* [AIM OF THE EXERCISE] The response must contain every line from the records below that has "overview".

* [TASK MATERIAL]
╭──

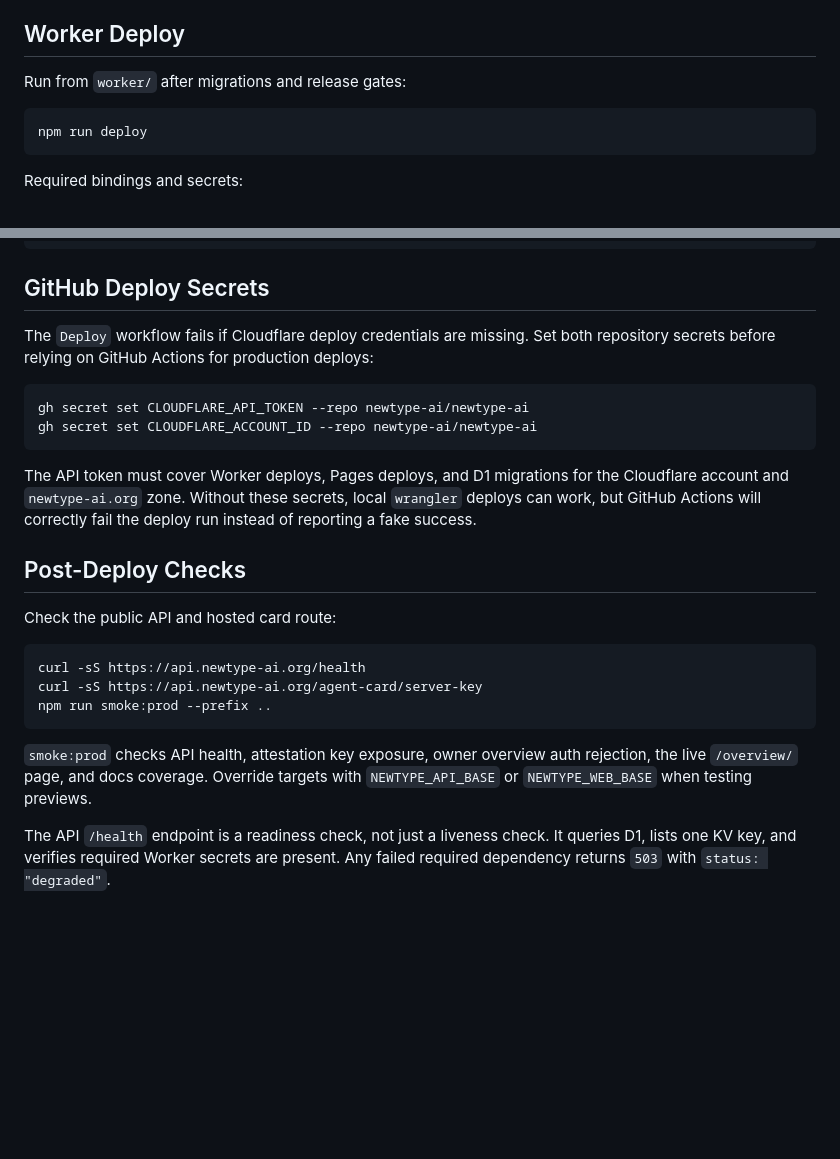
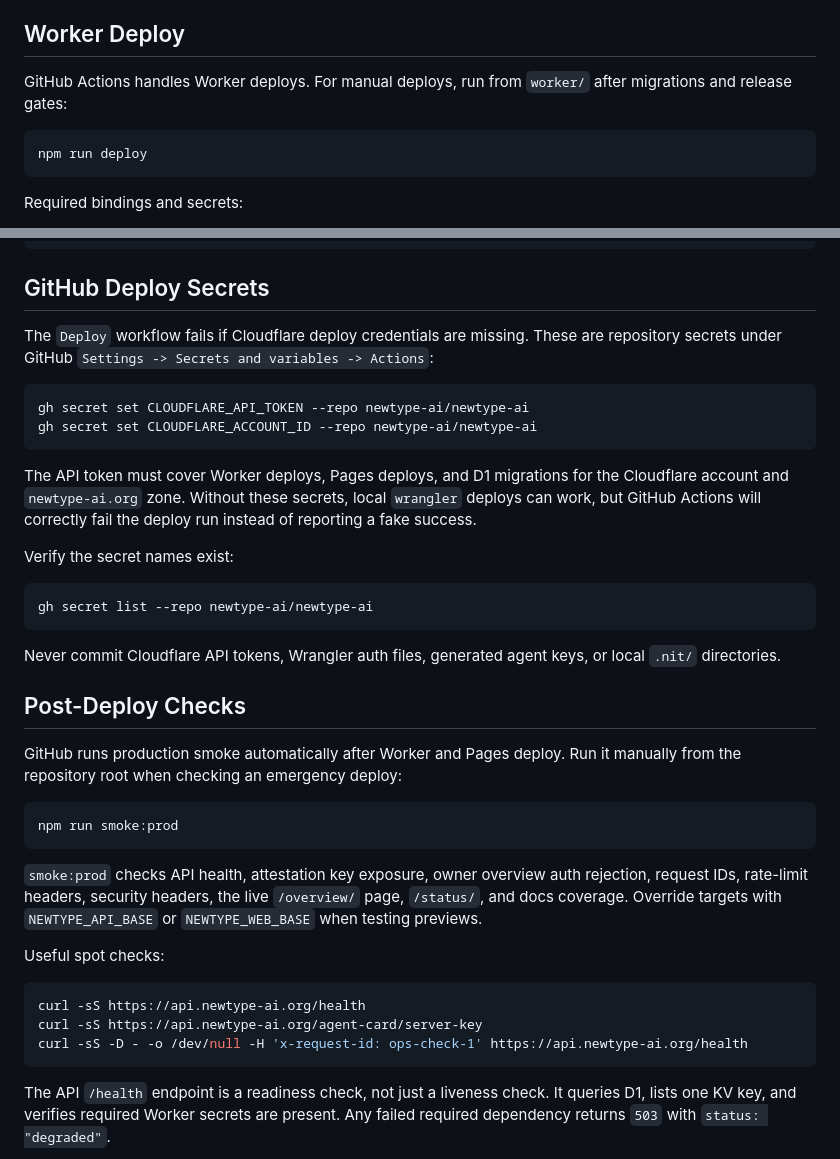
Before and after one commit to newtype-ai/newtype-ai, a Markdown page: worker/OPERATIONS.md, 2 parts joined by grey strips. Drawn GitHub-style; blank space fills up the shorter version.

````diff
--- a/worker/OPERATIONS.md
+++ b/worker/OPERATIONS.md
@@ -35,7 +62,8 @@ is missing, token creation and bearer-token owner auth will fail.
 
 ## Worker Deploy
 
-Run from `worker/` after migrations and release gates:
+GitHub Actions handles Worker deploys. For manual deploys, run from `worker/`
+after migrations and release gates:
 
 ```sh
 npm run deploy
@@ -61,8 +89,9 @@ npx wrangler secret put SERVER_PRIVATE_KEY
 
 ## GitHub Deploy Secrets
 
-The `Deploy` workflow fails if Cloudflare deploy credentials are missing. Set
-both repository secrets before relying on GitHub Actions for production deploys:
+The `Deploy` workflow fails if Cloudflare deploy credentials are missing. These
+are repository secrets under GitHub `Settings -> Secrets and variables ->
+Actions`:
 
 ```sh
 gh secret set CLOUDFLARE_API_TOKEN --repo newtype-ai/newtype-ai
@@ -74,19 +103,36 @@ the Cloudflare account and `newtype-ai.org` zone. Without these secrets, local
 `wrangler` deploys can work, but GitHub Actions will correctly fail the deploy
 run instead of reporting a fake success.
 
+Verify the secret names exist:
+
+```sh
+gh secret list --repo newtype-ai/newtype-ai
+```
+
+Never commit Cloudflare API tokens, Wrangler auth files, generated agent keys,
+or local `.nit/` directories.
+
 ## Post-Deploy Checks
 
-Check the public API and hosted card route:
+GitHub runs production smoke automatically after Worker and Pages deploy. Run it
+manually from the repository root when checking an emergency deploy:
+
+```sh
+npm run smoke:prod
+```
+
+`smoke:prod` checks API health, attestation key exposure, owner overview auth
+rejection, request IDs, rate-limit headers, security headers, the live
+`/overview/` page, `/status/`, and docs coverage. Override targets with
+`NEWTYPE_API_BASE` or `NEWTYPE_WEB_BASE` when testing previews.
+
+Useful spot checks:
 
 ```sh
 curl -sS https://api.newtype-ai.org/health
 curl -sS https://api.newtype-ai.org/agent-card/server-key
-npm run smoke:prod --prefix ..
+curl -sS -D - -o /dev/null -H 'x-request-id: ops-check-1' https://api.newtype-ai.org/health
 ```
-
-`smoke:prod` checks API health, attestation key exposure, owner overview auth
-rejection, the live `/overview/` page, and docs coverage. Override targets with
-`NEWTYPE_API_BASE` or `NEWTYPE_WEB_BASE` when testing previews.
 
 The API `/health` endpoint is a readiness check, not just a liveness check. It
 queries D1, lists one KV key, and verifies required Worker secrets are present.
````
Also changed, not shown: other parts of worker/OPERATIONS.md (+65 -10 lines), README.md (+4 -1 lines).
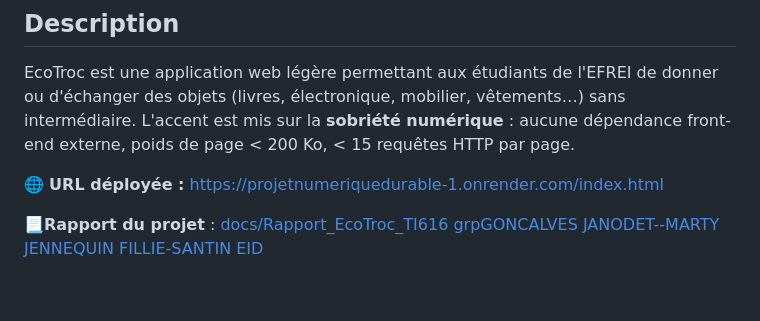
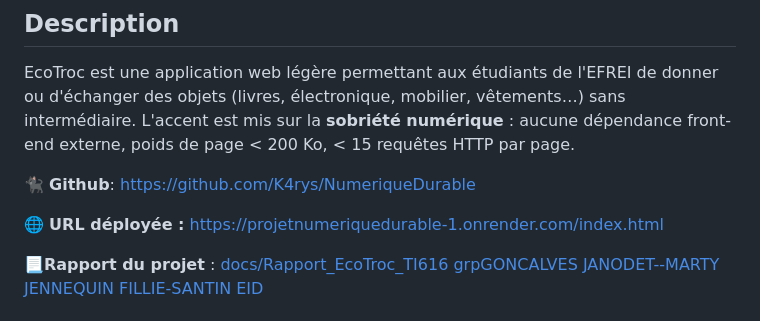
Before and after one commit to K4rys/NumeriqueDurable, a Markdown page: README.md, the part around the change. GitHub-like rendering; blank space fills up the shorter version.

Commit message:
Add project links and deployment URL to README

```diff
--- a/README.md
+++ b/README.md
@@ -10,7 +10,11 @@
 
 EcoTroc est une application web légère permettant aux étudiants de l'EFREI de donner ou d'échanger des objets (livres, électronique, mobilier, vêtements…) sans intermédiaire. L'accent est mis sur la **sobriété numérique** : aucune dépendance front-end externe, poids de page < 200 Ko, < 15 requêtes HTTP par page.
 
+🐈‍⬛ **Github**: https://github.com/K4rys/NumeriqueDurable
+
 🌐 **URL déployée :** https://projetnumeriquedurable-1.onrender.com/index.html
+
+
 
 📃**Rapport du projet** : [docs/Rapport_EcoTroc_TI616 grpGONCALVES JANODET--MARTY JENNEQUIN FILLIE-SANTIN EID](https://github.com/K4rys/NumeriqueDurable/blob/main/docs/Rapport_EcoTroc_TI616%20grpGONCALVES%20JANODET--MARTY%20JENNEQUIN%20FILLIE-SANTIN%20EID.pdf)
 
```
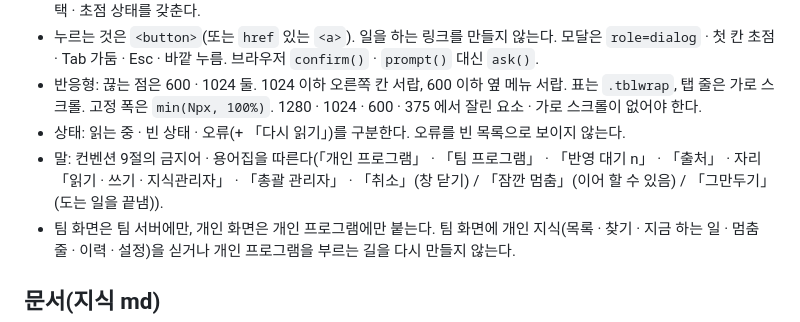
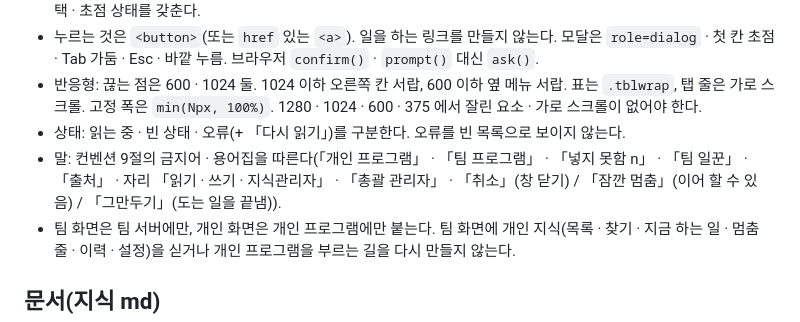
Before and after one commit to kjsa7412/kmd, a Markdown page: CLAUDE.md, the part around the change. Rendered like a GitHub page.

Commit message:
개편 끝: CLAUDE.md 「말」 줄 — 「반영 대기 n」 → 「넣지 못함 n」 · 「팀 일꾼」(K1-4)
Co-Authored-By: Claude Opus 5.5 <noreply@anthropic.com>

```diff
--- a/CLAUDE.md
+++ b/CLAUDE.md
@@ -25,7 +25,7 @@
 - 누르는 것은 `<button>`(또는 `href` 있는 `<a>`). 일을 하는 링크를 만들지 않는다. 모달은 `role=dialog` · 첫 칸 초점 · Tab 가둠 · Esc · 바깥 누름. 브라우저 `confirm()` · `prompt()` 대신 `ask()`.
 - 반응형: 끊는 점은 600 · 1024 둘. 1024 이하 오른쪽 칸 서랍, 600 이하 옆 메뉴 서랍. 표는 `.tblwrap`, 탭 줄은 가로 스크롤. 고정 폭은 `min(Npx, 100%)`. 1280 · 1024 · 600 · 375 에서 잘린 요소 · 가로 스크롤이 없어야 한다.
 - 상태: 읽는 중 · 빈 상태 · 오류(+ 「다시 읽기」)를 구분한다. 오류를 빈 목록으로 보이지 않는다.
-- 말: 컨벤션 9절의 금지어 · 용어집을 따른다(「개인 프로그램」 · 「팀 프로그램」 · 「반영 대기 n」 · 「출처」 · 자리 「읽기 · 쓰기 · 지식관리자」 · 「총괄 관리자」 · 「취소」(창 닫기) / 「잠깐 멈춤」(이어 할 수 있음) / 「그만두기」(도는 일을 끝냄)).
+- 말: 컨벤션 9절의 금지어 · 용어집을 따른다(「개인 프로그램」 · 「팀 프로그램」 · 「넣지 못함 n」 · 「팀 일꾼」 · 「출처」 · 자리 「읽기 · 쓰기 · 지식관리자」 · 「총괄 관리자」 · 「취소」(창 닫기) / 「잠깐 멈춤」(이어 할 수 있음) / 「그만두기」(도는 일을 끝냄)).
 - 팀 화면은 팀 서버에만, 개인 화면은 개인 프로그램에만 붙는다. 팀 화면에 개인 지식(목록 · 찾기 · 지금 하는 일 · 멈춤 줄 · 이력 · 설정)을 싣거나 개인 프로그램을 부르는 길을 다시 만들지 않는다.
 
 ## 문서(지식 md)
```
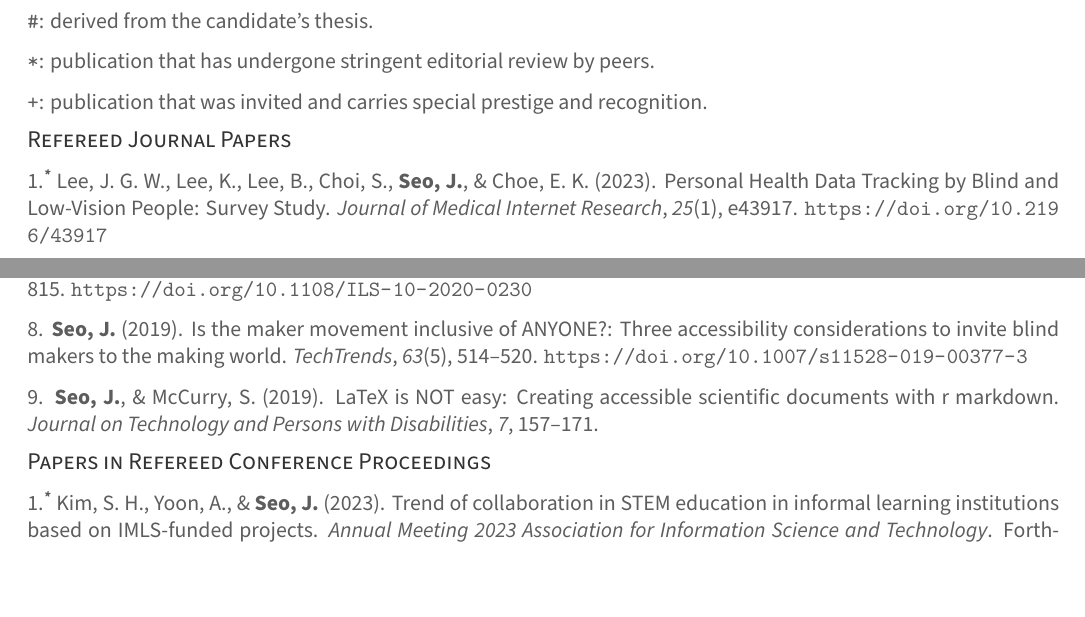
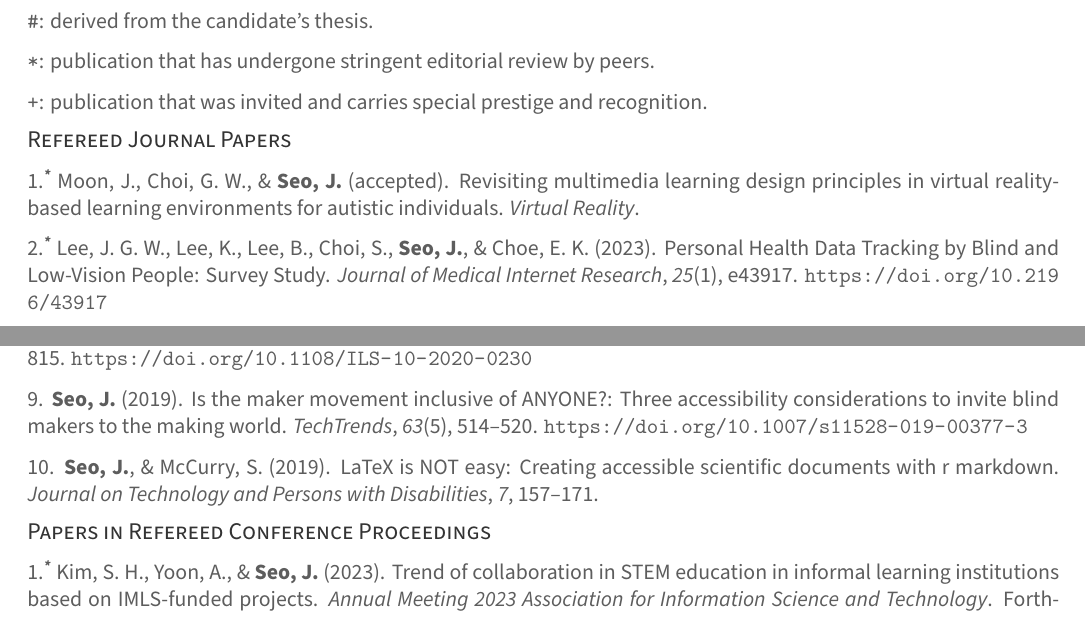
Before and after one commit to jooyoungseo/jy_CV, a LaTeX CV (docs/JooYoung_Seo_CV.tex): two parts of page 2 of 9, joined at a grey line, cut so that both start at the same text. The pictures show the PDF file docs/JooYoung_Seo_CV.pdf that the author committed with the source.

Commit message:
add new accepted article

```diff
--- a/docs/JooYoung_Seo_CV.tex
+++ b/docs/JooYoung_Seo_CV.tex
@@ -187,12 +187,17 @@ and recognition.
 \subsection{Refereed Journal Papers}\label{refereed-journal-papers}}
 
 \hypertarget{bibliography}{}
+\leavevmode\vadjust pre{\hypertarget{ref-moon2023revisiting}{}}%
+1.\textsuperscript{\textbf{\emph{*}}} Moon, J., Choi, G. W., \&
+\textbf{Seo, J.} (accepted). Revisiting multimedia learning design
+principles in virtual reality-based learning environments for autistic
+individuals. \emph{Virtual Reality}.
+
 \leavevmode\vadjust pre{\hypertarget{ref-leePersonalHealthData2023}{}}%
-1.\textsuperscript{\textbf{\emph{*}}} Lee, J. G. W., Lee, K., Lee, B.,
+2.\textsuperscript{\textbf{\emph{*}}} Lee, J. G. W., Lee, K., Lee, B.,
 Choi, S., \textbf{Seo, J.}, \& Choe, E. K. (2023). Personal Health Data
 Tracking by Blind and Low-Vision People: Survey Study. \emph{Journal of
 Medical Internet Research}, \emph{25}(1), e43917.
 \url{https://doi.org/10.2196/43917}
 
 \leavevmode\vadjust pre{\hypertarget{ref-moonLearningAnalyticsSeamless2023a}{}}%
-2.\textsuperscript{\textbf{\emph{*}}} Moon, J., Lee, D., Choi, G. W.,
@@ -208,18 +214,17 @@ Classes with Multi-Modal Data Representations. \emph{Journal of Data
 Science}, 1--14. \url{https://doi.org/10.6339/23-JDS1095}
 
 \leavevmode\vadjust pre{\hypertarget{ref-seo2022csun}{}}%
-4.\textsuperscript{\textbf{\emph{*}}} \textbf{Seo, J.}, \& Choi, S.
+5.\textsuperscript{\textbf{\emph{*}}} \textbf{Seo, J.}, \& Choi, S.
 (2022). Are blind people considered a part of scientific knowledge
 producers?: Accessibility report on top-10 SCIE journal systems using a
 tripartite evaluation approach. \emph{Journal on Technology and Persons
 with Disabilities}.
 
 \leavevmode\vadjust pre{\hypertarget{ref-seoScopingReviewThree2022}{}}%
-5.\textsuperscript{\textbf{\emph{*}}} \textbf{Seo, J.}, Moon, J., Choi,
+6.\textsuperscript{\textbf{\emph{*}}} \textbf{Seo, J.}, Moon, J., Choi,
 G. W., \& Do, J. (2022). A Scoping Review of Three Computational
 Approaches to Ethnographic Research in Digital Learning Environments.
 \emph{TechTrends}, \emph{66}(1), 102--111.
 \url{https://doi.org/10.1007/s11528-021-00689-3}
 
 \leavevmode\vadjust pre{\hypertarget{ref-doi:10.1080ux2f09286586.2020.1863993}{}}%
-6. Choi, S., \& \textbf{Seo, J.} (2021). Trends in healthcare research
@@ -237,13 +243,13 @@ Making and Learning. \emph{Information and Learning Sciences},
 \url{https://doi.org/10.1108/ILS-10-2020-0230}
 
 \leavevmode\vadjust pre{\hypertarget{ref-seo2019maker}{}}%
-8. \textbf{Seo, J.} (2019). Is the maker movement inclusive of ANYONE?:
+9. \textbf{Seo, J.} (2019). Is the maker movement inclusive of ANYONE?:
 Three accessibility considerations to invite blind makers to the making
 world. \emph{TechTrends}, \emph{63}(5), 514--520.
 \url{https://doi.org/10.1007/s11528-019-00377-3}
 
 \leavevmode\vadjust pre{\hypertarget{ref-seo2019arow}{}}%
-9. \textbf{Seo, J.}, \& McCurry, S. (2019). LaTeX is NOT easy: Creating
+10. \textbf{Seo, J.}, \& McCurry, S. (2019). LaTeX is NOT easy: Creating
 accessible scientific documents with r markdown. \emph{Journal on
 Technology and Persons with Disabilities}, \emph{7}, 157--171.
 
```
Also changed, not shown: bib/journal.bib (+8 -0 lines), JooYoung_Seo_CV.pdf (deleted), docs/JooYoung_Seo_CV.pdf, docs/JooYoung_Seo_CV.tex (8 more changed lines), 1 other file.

╰──

* [SOLUTION]
+`smoke:prod` checks API health, attestation key exposure, owner overview auth
+`/overview/` page, `/status/`, and docs coverage. Override targets with
-`smoke:prod` checks API health, attestation key exposure, owner overview auth
-rejection, the live `/overview/` page, and docs coverage. Override targets with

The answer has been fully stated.